Change detection data
________________
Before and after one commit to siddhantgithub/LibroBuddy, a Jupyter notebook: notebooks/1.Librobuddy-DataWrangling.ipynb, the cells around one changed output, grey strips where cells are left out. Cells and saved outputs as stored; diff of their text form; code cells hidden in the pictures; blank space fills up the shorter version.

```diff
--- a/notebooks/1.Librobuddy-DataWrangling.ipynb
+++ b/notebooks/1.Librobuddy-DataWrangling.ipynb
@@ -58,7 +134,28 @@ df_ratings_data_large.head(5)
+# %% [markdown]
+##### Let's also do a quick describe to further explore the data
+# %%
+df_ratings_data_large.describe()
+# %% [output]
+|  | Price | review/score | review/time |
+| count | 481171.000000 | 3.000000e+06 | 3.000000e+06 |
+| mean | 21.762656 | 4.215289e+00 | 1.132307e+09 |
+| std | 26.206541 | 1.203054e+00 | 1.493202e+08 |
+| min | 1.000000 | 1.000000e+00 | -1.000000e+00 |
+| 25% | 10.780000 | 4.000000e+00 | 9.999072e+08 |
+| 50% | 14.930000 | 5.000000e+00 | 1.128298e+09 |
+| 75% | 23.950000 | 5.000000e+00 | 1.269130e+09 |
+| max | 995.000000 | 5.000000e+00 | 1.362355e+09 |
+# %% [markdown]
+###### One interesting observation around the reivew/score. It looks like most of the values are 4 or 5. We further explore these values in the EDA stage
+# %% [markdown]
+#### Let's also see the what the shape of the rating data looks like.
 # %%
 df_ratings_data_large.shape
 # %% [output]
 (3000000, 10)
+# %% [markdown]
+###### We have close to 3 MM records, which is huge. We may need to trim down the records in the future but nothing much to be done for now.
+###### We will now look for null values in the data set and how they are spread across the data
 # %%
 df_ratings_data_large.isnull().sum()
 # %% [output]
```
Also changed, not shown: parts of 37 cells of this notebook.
________________
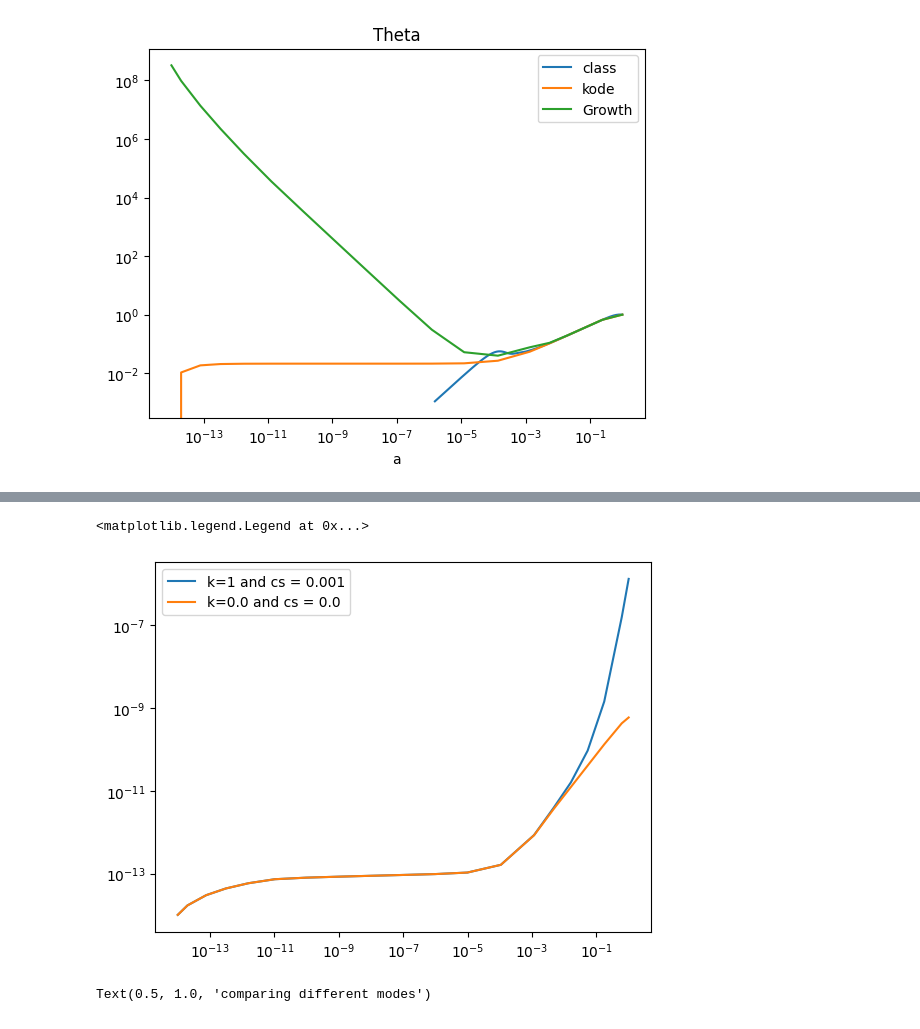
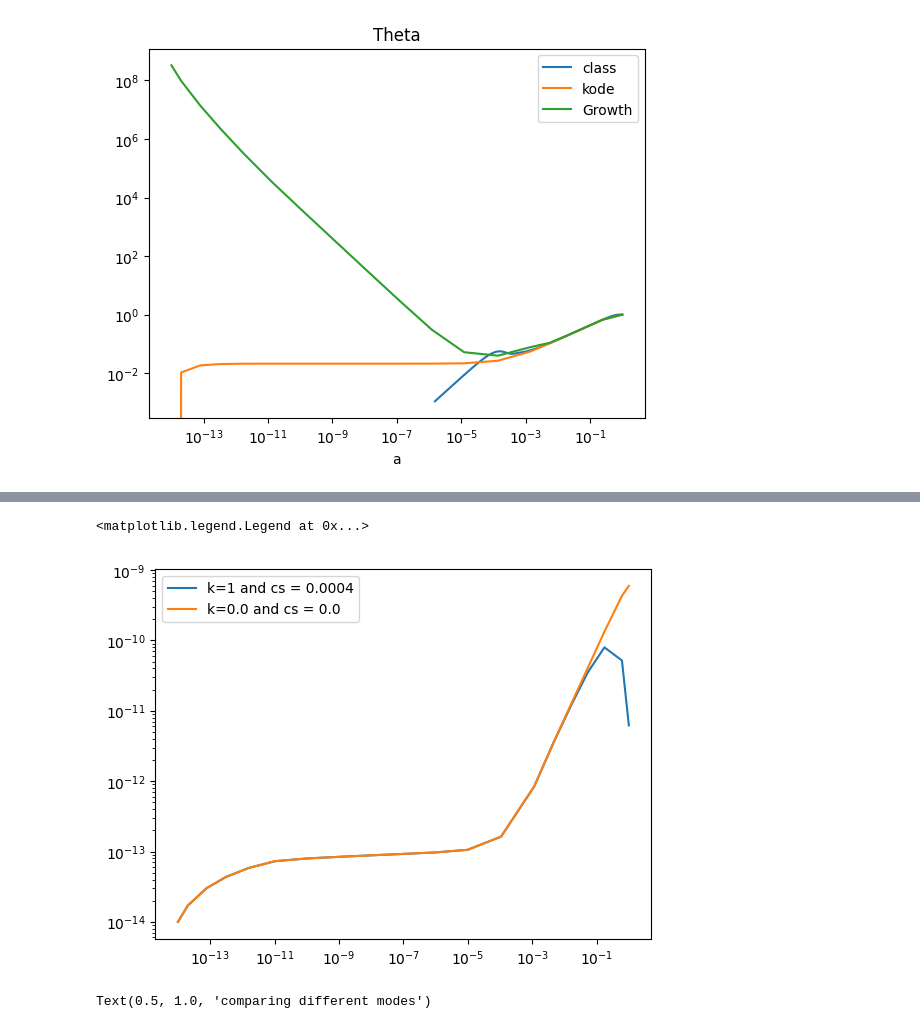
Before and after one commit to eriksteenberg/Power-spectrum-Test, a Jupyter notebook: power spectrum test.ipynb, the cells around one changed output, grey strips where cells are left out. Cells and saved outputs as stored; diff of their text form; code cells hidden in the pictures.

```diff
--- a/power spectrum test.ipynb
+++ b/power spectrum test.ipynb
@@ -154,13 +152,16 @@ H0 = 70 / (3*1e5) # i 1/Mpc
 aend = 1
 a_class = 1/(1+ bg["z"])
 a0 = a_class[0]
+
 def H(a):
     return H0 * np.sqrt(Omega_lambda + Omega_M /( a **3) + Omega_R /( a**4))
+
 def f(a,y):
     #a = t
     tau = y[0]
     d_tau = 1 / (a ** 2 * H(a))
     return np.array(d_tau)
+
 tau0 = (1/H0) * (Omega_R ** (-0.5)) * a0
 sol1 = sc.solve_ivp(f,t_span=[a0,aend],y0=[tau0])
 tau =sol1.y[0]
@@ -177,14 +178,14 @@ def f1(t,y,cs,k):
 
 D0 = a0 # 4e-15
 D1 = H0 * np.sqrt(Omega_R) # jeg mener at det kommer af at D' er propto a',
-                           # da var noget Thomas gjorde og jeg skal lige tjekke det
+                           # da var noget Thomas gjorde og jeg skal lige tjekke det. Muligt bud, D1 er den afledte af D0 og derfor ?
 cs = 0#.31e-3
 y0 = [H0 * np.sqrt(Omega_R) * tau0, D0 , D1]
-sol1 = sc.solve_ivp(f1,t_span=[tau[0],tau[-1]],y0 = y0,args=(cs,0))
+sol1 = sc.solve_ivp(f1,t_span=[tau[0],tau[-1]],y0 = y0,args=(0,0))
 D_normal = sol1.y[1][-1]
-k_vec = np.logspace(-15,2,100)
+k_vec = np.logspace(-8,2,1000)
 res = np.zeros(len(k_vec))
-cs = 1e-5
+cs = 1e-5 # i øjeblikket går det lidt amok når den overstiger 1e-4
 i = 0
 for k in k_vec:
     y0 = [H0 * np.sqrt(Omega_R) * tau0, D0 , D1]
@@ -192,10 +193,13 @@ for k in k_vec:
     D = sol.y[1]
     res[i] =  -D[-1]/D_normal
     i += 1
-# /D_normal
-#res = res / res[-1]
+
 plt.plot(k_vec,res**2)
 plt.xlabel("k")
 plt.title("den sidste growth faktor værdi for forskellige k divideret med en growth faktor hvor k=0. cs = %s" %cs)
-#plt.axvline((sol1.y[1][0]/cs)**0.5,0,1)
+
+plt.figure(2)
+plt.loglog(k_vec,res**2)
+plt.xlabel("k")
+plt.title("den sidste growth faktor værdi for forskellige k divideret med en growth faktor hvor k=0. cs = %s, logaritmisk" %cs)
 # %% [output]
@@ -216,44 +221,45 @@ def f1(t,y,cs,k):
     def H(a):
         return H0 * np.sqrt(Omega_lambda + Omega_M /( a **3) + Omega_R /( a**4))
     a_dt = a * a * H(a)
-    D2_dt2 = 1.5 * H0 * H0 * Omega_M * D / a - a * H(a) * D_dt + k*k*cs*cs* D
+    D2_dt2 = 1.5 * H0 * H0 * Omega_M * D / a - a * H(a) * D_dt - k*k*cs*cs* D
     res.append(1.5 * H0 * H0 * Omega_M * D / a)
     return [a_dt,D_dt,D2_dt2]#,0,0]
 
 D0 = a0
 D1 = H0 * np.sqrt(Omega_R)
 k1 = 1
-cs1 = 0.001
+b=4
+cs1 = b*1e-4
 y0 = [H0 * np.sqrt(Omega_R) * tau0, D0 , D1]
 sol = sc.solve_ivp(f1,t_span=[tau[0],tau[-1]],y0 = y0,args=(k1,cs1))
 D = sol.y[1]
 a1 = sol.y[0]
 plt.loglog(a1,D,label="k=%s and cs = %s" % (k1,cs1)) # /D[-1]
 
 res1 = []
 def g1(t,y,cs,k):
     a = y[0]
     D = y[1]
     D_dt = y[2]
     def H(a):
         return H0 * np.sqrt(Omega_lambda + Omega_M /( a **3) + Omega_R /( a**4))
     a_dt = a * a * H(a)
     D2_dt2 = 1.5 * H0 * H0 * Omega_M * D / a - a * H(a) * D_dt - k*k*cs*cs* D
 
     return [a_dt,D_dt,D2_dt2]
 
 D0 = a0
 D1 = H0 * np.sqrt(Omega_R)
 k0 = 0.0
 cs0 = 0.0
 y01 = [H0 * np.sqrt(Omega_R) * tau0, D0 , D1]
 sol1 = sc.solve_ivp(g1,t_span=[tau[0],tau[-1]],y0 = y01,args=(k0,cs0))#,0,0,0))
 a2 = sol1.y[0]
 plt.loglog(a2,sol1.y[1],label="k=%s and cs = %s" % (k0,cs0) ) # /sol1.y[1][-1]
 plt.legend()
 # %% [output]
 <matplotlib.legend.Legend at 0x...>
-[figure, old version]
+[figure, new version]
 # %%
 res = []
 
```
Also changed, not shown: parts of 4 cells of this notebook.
________________
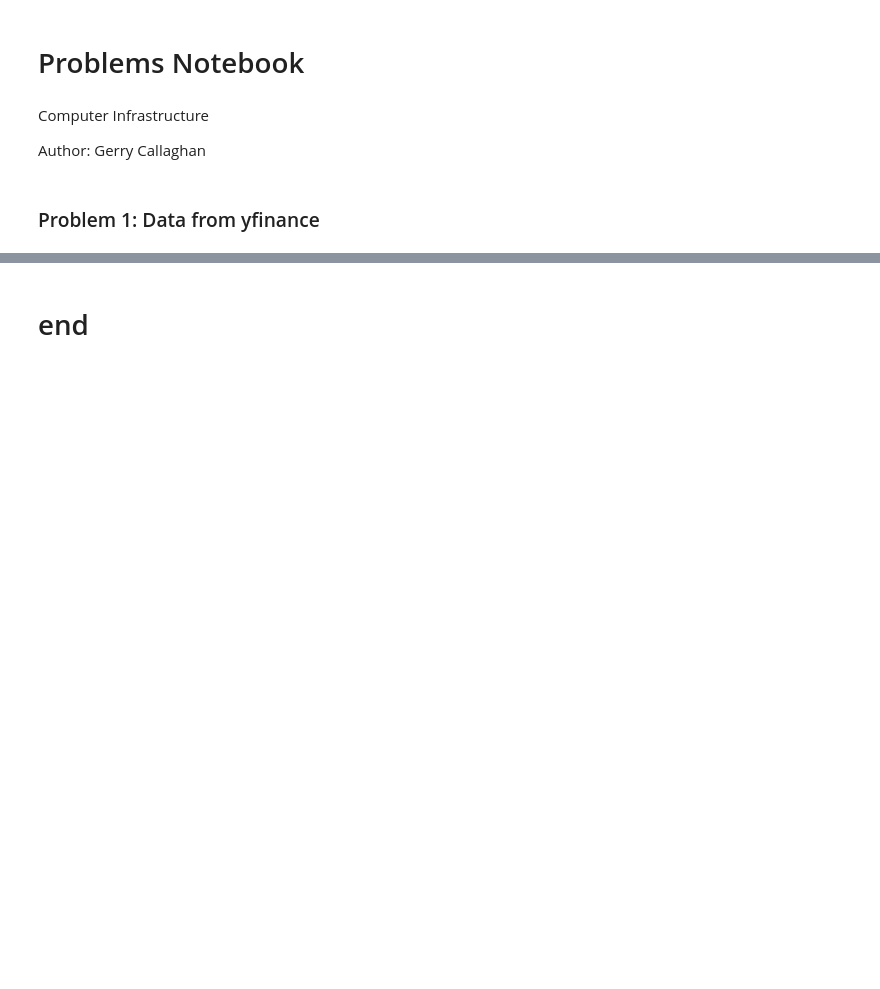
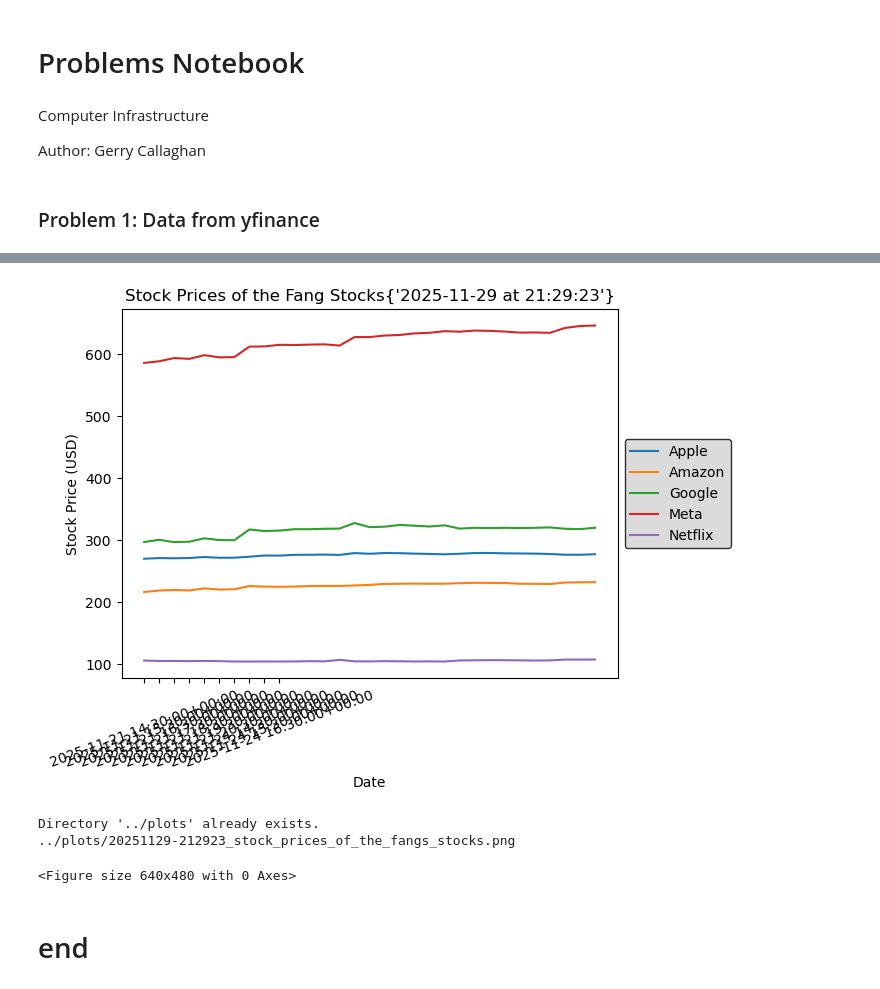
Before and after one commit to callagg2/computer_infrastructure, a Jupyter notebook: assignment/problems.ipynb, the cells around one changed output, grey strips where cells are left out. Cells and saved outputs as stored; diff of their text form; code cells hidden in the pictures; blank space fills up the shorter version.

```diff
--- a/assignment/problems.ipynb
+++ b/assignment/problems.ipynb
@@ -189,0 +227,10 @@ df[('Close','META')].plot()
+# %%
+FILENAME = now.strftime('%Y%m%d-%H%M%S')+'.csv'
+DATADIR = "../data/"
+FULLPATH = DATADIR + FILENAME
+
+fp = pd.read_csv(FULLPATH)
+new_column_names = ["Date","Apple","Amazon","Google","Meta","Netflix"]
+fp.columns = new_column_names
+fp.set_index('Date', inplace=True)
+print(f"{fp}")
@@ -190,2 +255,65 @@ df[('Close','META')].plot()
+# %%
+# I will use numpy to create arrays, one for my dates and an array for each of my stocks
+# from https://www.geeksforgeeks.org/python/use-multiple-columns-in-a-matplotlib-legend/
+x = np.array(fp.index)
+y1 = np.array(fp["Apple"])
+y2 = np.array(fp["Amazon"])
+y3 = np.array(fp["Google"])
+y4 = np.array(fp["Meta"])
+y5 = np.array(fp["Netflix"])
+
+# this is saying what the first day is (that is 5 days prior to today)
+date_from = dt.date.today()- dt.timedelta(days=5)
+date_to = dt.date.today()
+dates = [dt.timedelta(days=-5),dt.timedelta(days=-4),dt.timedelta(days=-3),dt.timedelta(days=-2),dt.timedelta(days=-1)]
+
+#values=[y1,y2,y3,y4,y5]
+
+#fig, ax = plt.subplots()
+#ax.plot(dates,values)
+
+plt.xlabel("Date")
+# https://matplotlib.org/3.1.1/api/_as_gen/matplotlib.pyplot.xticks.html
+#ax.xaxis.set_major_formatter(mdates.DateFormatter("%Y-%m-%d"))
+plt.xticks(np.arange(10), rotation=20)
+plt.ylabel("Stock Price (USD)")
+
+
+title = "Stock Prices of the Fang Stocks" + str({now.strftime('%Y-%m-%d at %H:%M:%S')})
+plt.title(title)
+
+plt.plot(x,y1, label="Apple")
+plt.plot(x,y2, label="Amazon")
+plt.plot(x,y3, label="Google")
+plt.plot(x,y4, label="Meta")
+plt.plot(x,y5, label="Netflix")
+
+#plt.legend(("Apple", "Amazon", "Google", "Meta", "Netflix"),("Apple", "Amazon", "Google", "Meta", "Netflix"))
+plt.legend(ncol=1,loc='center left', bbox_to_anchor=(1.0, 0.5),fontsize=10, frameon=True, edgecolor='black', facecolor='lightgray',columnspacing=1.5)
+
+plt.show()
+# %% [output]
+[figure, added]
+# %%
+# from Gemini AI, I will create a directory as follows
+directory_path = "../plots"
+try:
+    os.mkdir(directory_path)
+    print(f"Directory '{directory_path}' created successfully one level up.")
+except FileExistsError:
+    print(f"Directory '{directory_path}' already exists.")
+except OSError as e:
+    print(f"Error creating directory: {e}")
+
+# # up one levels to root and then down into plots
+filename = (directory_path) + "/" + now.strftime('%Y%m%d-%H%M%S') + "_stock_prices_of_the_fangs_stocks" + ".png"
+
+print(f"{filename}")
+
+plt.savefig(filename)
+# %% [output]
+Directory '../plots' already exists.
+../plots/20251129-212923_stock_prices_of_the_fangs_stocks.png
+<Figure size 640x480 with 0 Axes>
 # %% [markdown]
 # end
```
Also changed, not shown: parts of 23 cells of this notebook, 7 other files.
________________
#### EXERCISE INSTRUCTIONS
Lines in the records that hold the word "array" are to be counted; give only the total.

#### RESULT OF THE EXERCISE
8